The best I’ve seen in person, no question
To set the stage, I’ll tell you about a time I was setting a stage. Last summer I worked for the Strathspey Performance Arts Centre in Mabou, Cape Breton. As part of an artist showcase series, we tried something a little unconventional. Chairs were set up on the stage to face the empty auditorium. A platform was center-stage, the artists would play to a cap of around 50. Performances were intimate, comfortable, and warm.
But stuck in the middle of our weekly strummy-strummy singer-songwriter bill was Reeny Smith. She was billed as a “soul-inspired powerhouse” hardly at home in the heart of fiddle country. And so now it’s show night, stage is set. As I’m setting up the side bar, I notice a keyboard flanked by two stools that weren’t there when I’d put out the chairs.
“Is that hers?”
His head usually in his board, the sound guy looked up.
“Yeah, we just finished sound check. You just wait, man. Just wait ‘til you hear her.”
“Yeah, it’s her and two of her cousins. Incredible.”
Explains the stools, then. I didn’t think too much about the words. After all, our sound guy was always complimentary – great guy. But he’d always been able to explain why. All I was getting now was a “just wait?” Something’s up.
It’s a tiny crowd tonight. Maybe the aging Inverness County demographic didn’t vibe with “Pretty Girl Swag.” I say vibe, I mean get. Showtime, lights go low, Reeny Smith enters with two other young women. A few gracious hellos, a silent pause.
I lost track of time, I lost track of how many times I shook my head. I kept glancing at the sound guy, he kept giving me that tight-lipped and raised-eyebrow’d “I told you so” look. Her performance was minimalist, a single keyboard with three voices still shook every little auditorium crack. Stripped-down isn’t the word, there was nothing bare. Her sound was raw, huge, and incredible.
Towards the end they broke into some gospel standards. My mother would’ve died and gone to heaven. And quietly as she came in, she thanked the audience and walked out.
Since then I’ve looked up her Spotify. 2018’s WWIII: Strength Courage Love is almost unrecognizable from what I’d heard on the stage. But don’t think for a second her studio material is anything lesser. Whitney Houston’s Whitney is a perfect pop record and it’s the first record that came to mind when I heard WWIII.
Sonically, Reeny Smith does draw from a quite a few influences in pop, R&B, and soul. But I mention Whitney because it gives me the same sensation that this is huge, this is extraordinary.

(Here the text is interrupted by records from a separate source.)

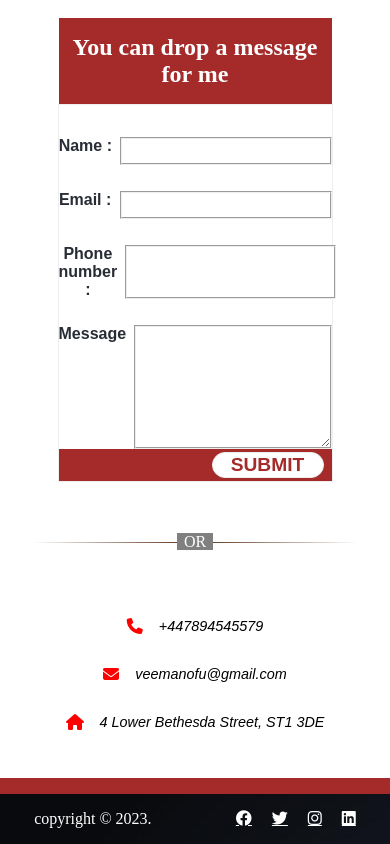
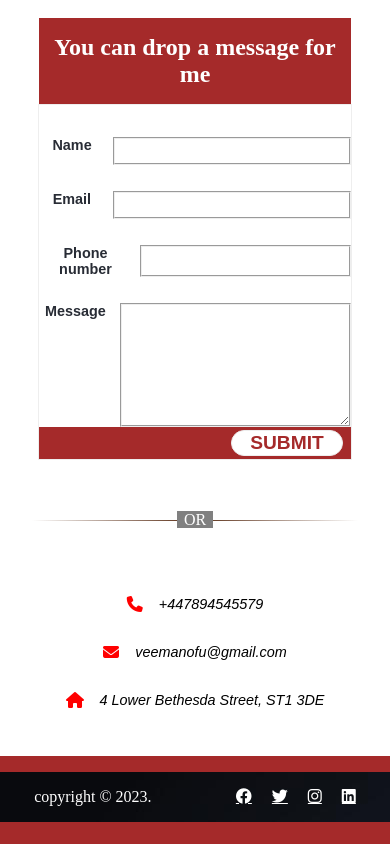
Before and after one commit to crestedvee/Ivan-A-Portfolio, a plain HTML site: page index.html in a window 390 px wide. Shown: the part 2734-3578 px from the top of the page. After the commit the page ends 3556 px from the top, so only its background shows below. Drawn offline with Linux system fonts and the light colour scheme; a web font is replaced by a local one.

Commit message:
made more changes

```diff
--- a/index.css
+++ b/index.css
@@ -730,16 +730,20 @@
   }
 
   .main-form {
-    width: 70%;
+    width: 80%;
   }
 
   #h2-contact {
-    width: 70%;
+    width: 80%;
   }
 
   .contact-div {
     flex-direction: column;
     align-items: center;
+  }
+
+  .user-label {
+    font-size: 0.9rem;
   }
 
   /*body contact section*/
--- a/index.html
+++ b/index.html
@@ -181,16 +181,16 @@
         <div class="contact-form">
           <form class="main-form" id="main-form">
             <div>
-              <label for="username" class="user-label" id="l1"> Name :</label>
+              <label for="username" class="user-label" id="l1"> Name </label>
               <input type="text" class="username" id="username" required minlength="2" maxlength="30"><br />
             </div>
             <div>
-              <label for="email" class="user-label" id="l2">Email :</label>
+              <label for="email" class="user-label" id="l2">Email </label>
               <input type="text" class="username" id="email" required minlength="2" maxlength="30"
                 pattern="[a-zA-Z]"><br />
             </div>
             <div>
-              <label for="num" class="user-label" id="l3">Phone number :</label>
+              <label for="num" class="user-label" id="l3">Phone number </label>
               <input type="number" class="username" id="num" required pattern="[0-9] {11,12}"><br />
             </div>
             <div>
```
Also changed, not shown: 1 other file.
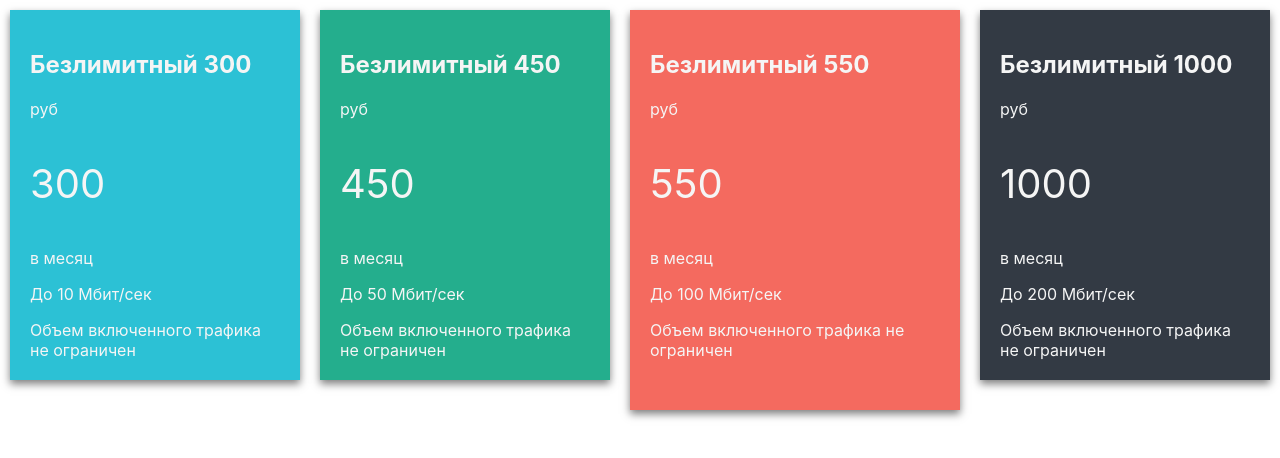
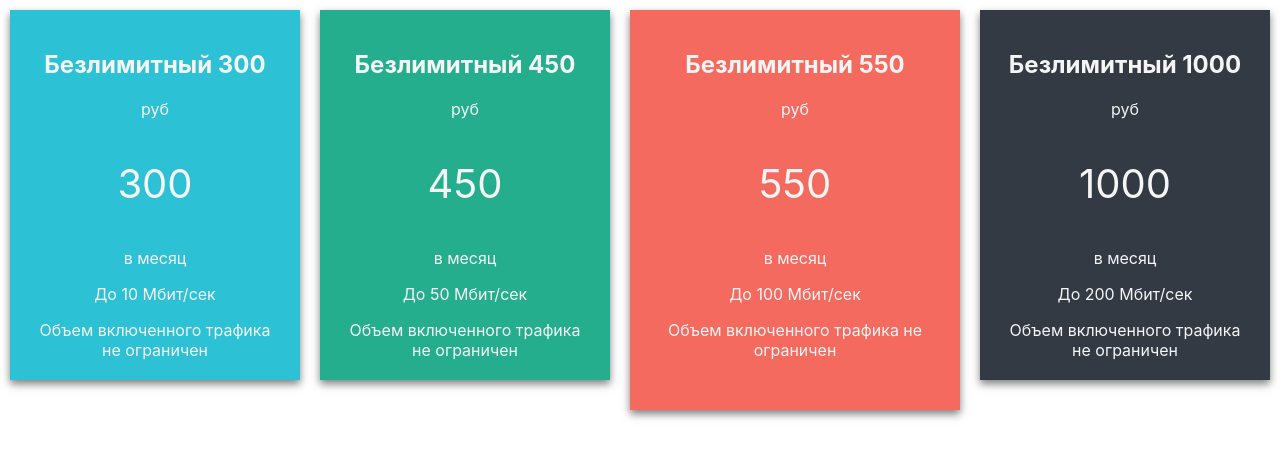
Before and after one commit to catborn/cards, a React (Create React App) app: page / in a window 1280 px wide. Shown: the top 458 px of the page. Built offline with nearby package versions, Linux system fonts and the light colour scheme.

Commit message:
add key del logo

```diff
--- a/src/App.js
+++ b/src/App.js
@@ -5,10 +5,11 @@ import Card from "./components/Card";
 
 function App() {
   return (
-    <React.Fragment className="App">
+    <div className="App">
       {data.map((data) => {
         return (
           <Card
+            key={data.id}
             title={data.title}
             price={data.price}
             speed={data.speed}
@@ -16,7 +17,7 @@ function App() {
           />
         );
       })}
-    </React.Fragment>
+    </div>
   );
 }
 
```
Also changed, not shown: src/logo.svg (deleted).
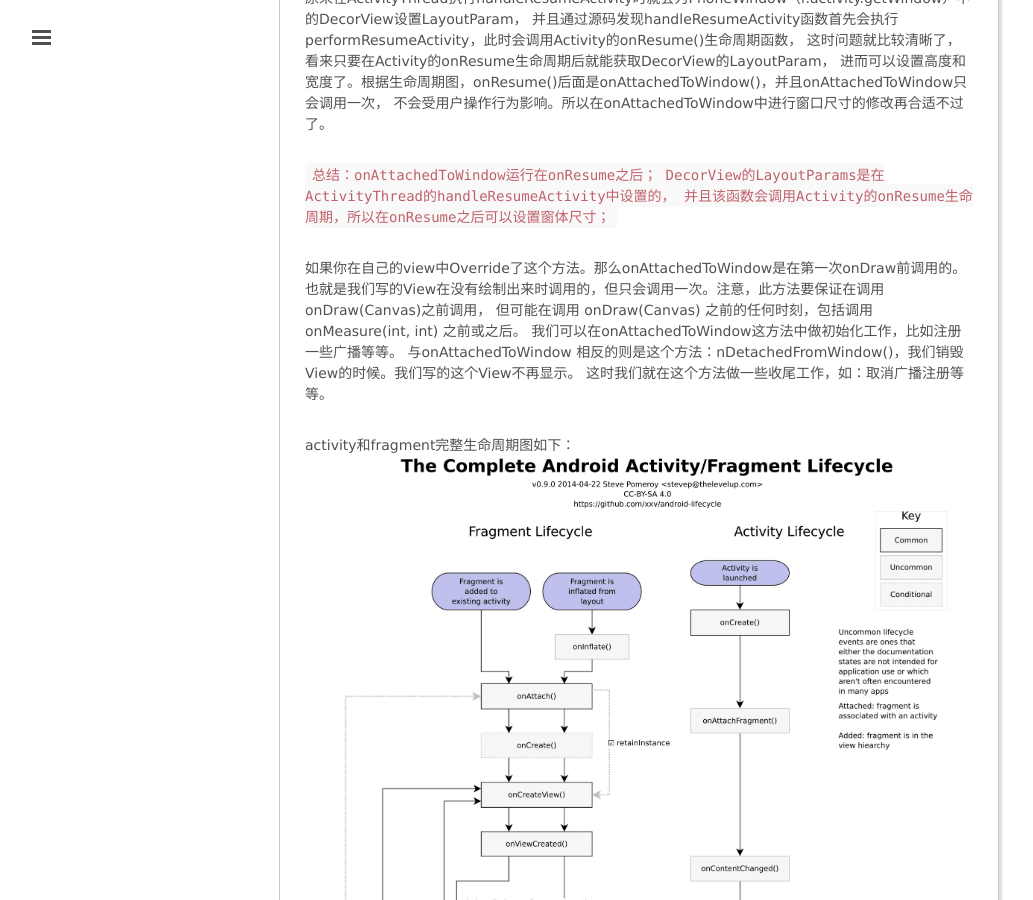
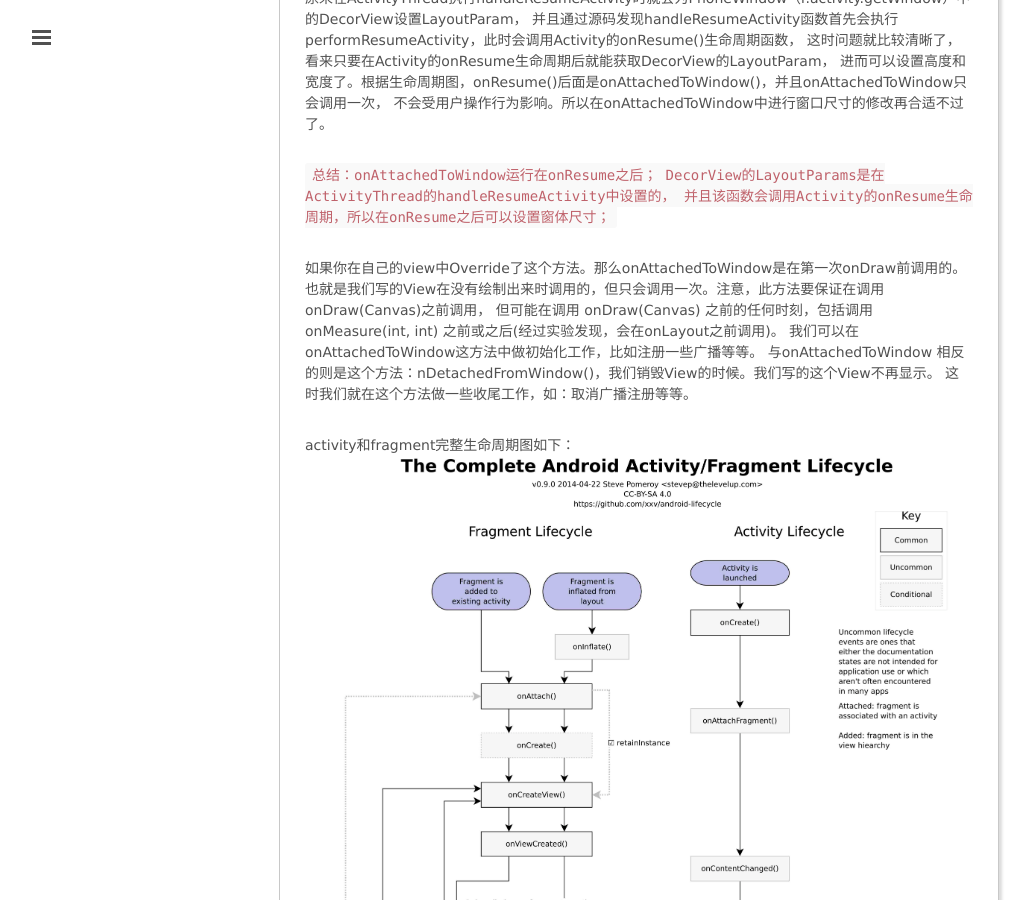
Before and after one commit to mxn21/mxn21.github.io, a Jekyll site: the page built from _posts/2015-7-1-重新认识activity生命周期.md, in a window 1280 px wide and 900 px high, scrolled down 12536 px. Shown: the whole window, without its empty margins (1-1034 px from the left). Built offline with Jekyll 4.4.1, drawn with Linux system fonts in a browser that asks for light colours; Markdown is read by kramdown in place of the engine named in the settings; comment, search, counter and statistics services are not loaded.

Commit message:
1324
324234

```diff
--- a/_posts/2015-7-1-重新认识activity生命周期.md
+++ b/_posts/2015-7-1-重新认识activity生命周期.md
@@ -496,7 +496,7 @@
 
 如果你在自己的view中Override了这个方法。那么onAttachedToWindow是在第一次onDraw前调用的。
 也就是我们写的View在没有绘制出来时调用的，但只会调用一次。注意，此方法要保证在调用onDraw(Canvas)之前调用，
-但可能在调用 onDraw(Canvas) 之前的任何时刻，包括调用 onMeasure(int, int) 之前或之后。
+但可能在调用 onDraw(Canvas) 之前的任何时刻，包括调用 onMeasure(int, int) 之前或之后(经过实验发现，会在onLayout之前调用)。
 我们可以在onAttachedToWindow这方法中做初始化工作，比如注册一些广播等等。
 与onAttachedToWindow 相反的则是这个方法：nDetachedFromWindow()，我们销毁View的时候。我们写的这个View不再显示。
 这时我们就在这个方法做一些收尾工作，如：取消广播注册等等。
```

She’s already received three African Nova Scotian Music Awards. If I’m to sell you on a single song, it’ll be easy to point at her singles. “Survive” has a mammoth chorus that’d tap Sam Smith out – it’s the single of singles. “Good Girl Swag” is a party, undeniable. But I’ve just got one, right? “I Get You Now” is perfect, the only word. Her post-chorus break has been stuck in my head for months. I’ll quietly hum it in The Tall and Small to myself, you’ll probably do the same wherever you are.
For all this talk, you’d almost forget she’s so close to home. Imagine that, eh? We have a genuinely world-class talent living two and a half hours from campus (give or take). You’ll want to know her name, you’re about to see it everywhere.